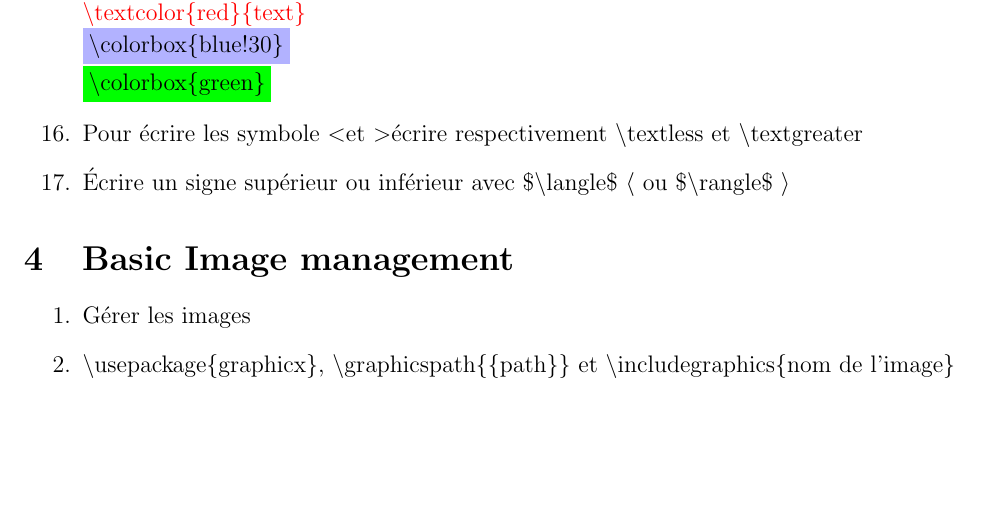
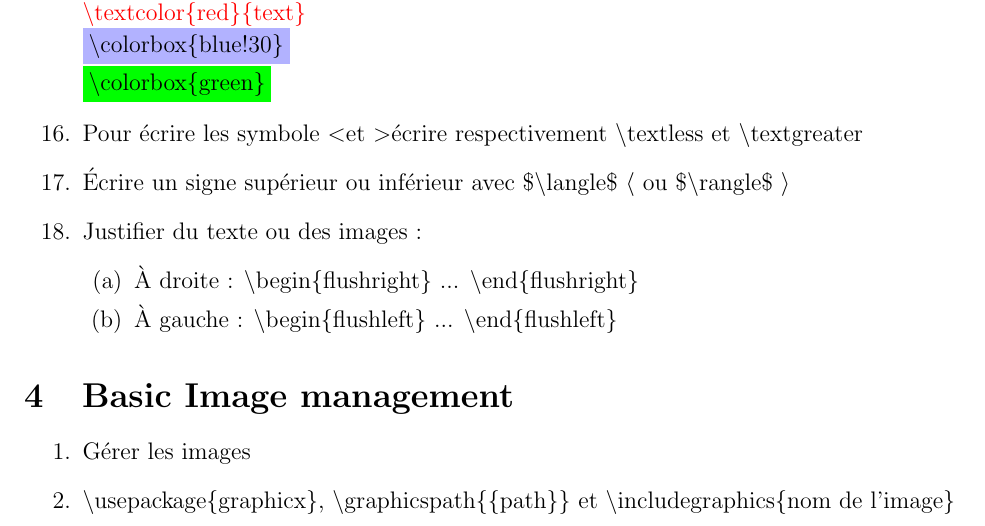
Before and after one commit to tmarmey/Notes-de-cours, a LaTeX paper (Cours Latex/Notes de cours Latex/Notes de cours Latex.tex): part of page 3 of 4, cut so that both start at the same text, the shorter picture padded with empty space. Compiled offline with pdfLaTeX.

Commit message:
update cours Latex, justifier texte gauche droite

```diff
--- a/Cours Latex/Notes de cours Latex/Notes de cours Latex.tex
+++ b/Cours Latex/Notes de cours Latex/Notes de cours Latex.tex
@@ -105,6 +105,11 @@ Ce document présente les commandes utiles pour créer un document \LaTeX.
 \newline \colorbox{green}{\textbackslash colorbox\{green\}}
 \item Pour écrire les symbole \textless et \textgreater écrire respectivement \textbackslash textless et \textbackslash textgreater
 \item Écrire un signe supérieur ou inférieur avec \$\textbackslash langle\$ $\langle$ ou \$\textbackslash rangle\$ $\rangle$
+\item Justifier du texte ou des images :
+\begin{enumerate}
+\item À droite : \textbackslash begin\{flushright\} ... \textbackslash end\{flushright\}
+\item À gauche : \textbackslash begin\{flushleft\} ... \textbackslash end\{flushleft\}
+\end{enumerate}
 \end{enumerate}
 
 \section{Basic Image management}
```
Also changed, not shown: Cours Latex/Notes de cours Latex/Notes de cours Latex.pdf, 2 other files.
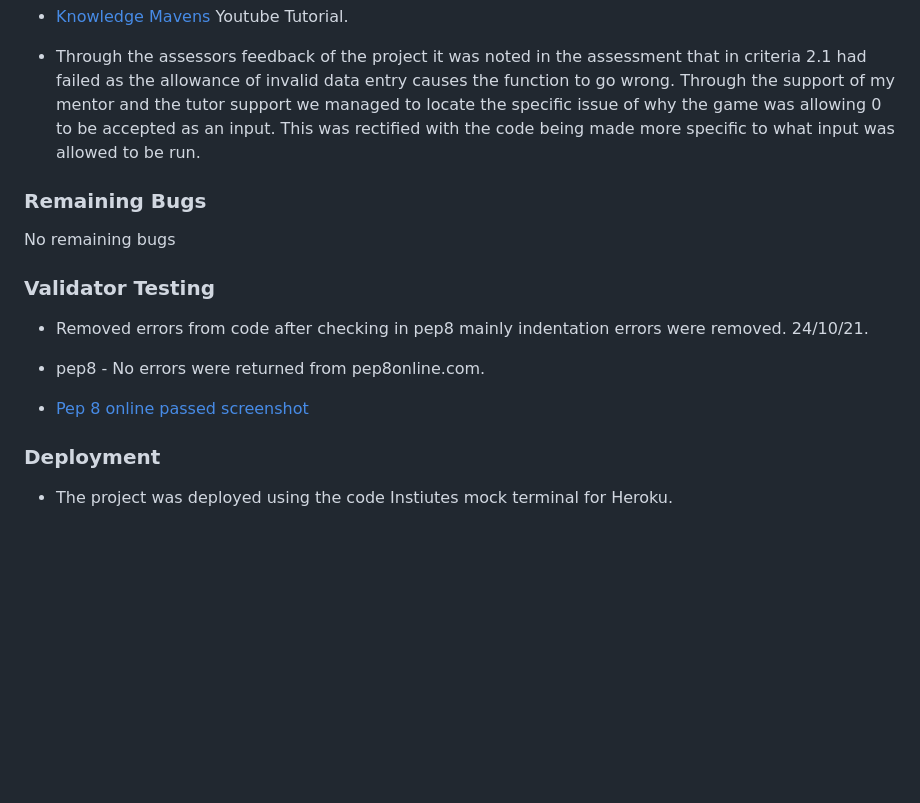
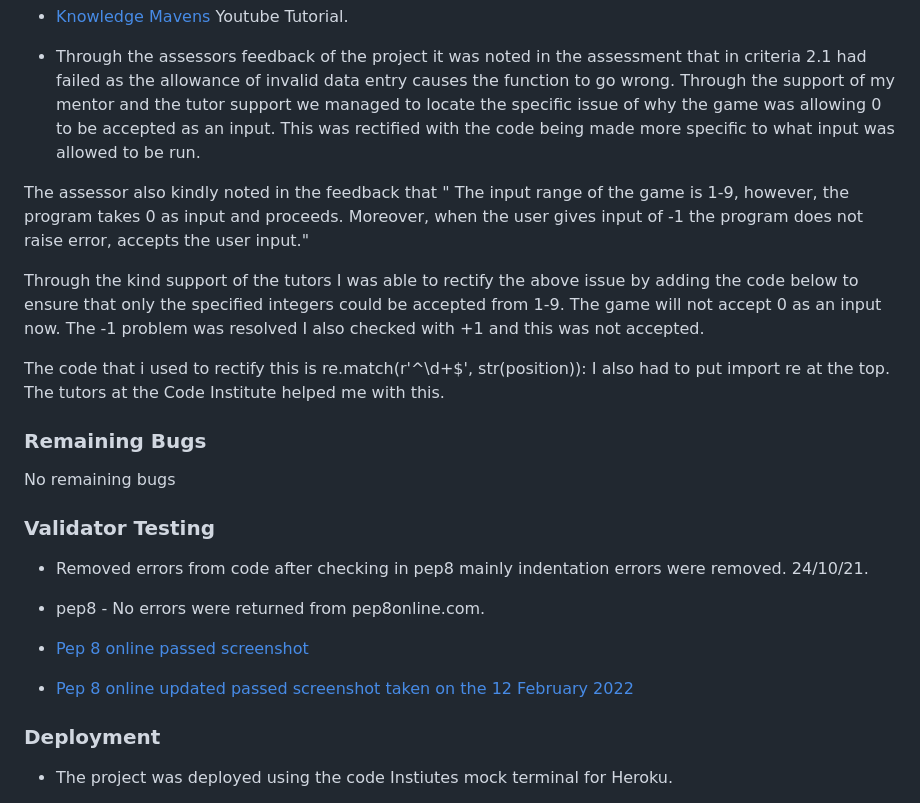
Before and after one commit to sundeepbassi/fun-ships, a Markdown page: README.md, the part around the change. GitHub-like rendering; blank space fills up the shorter version.

Commit message:
Add updated pep8 online check for the resubmission

```diff
--- a/README.md
+++ b/README.md
@@ -109,6 +109,13 @@ The bugs were removed and it was the tutorial from Knowledge Mavens that helped
 
 - Through the assessors feedback of the project it was noted in the assessment that in criteria 2.1 had failed as the allowance of invalid data entry causes the function to go wrong.  Through the support of my mentor and the tutor support we managed to locate the specific issue of why the game was allowing 0 to be accepted as an input.  This was rectified with the code being made more specific to what input was allowed to be run.
 
+The assessor also kindly noted in the feedback that " The input range of the game is 1-9, however, the program takes 0 as input and proceeds. Moreover, when the user gives input of -1 the program does not raise error, accepts the user input."
+
+Through the kind support of the tutors I was able to rectify the above issue by adding the code below to ensure that only the specified integers could be accepted from 1-9.  The game will not accept 0 as an input now. The -1 problem was resolved I also checked with +1 and this was not accepted.
+
+The code that i used to rectify this is re.match(r'^\d+$', str(position)):
+I also had to put import re at the top.  The tutors at the Code Institute helped me with this.
+
 
 
 
@@ -124,6 +131,11 @@ No remaining bugs
        - No errors were returned from pep8online.com.
 
 - [Pep 8 online passed screenshot](assets/screenshots/peppass.png)
+
+- [Pep 8 online updated passed screenshot taken on the 12 February 2022](assets/screenshots/pep8updated.png)
+
+
+
 
 ###  Deployment
 - The project was deployed using the code Instiutes mock terminal for Heroku.
```
Also changed, not shown: assets/screenshots/pep8updated.png (added).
※ ※ ※
▶ Task brief
Write out every line of the listing exactly as written, and leave the pictures out.

▶ Final answer
Before and after one commit to tmarmey/Notes-de-cours, a LaTeX paper (Cours Latex/Notes de cours Latex/Notes de cours Latex.tex): part of page 3 of 4, cut so that both start at the same text, the shorter picture padded with empty space. Compiled offline with pdfLaTeX.

Commit message:
update cours Latex, justifier texte gauche droite

```diff
--- a/Cours Latex/Notes de cours Latex/Notes de cours Latex.tex
+++ b/Cours Latex/Notes de cours Latex/Notes de cours Latex.tex
@@ -105,6 +105,11 @@ Ce document présente les commandes utiles pour créer un document \LaTeX.
 \newline \colorbox{green}{\textbackslash colorbox\{green\}}
 \item Pour écrire les symbole \textless et \textgreater écrire respectivement \textbackslash textless et \textbackslash textgreater
 \item Écrire un signe supérieur ou inférieur avec \$\textbackslash langle\$ $\langle$ ou \$\textbackslash rangle\$ $\rangle$
+\item Justifier du texte ou des images :
+\begin{enumerate}
+\item À droite : \textbackslash begin\{flushright\} ... \textbackslash end\{flushright\}
+\item À gauche : \textbackslash begin\{flushleft\} ... \textbackslash end\{flushleft\}
+\end{enumerate}
 \end{enumerate}
 
 \section{Basic Image management}
```
Also changed, not shown: Cours Latex/Notes de cours Latex/Notes de cours Latex.pdf, 2 other files.
Before and after one commit to sundeepbassi/fun-ships, a Markdown page: README.md, the part around the change. GitHub-like rendering; blank space fills up the shorter version.

Commit message:
Add updated pep8 online check for the resubmission

```diff
--- a/README.md
+++ b/README.md
@@ -109,6 +109,13 @@ The bugs were removed and it was the tutorial from Knowledge Mavens that helped
 
 - Through the assessors feedback of the project it was noted in the assessment that in criteria 2.1 had failed as the allowance of invalid data entry causes the function to go wrong.  Through the support of my mentor and the tutor support we managed to locate the specific issue of why the game was allowing 0 to be accepted as an input.  This was rectified with the code being made more specific to what input was allowed to be run.
 
+The assessor also kindly noted in the feedback that " The input range of the game is 1-9, however, the program takes 0 as input and proceeds. Moreover, when the user gives input of -1 the program does not raise error, accepts the user input."
+
+Through the kind support of the tutors I was able to rectify the above issue by adding the code below to ensure that only the specified integers could be accepted from 1-9.  The game will not accept 0 as an input now. The -1 problem was resolved I also checked with +1 and this was not accepted.
+
+The code that i used to rectify this is re.match(r'^\d+$', str(position)):
+I also had to put import re at the top.  The tutors at the Code Institute helped me with this.
+
 
 
 
@@ -124,6 +131,11 @@ No remaining bugs
        - No errors were returned from pep8online.com.
 
 - [Pep 8 online passed screenshot](assets/screenshots/peppass.png)
+
+- [Pep 8 online updated passed screenshot taken on the 12 February 2022](assets/screenshots/pep8updated.png)
+
+
+
 
 ###  Deployment
 - The project was deployed using the code Instiutes mock terminal for Heroku.
```
Also changed, not shown: assets/screenshots/pep8updated.png (added).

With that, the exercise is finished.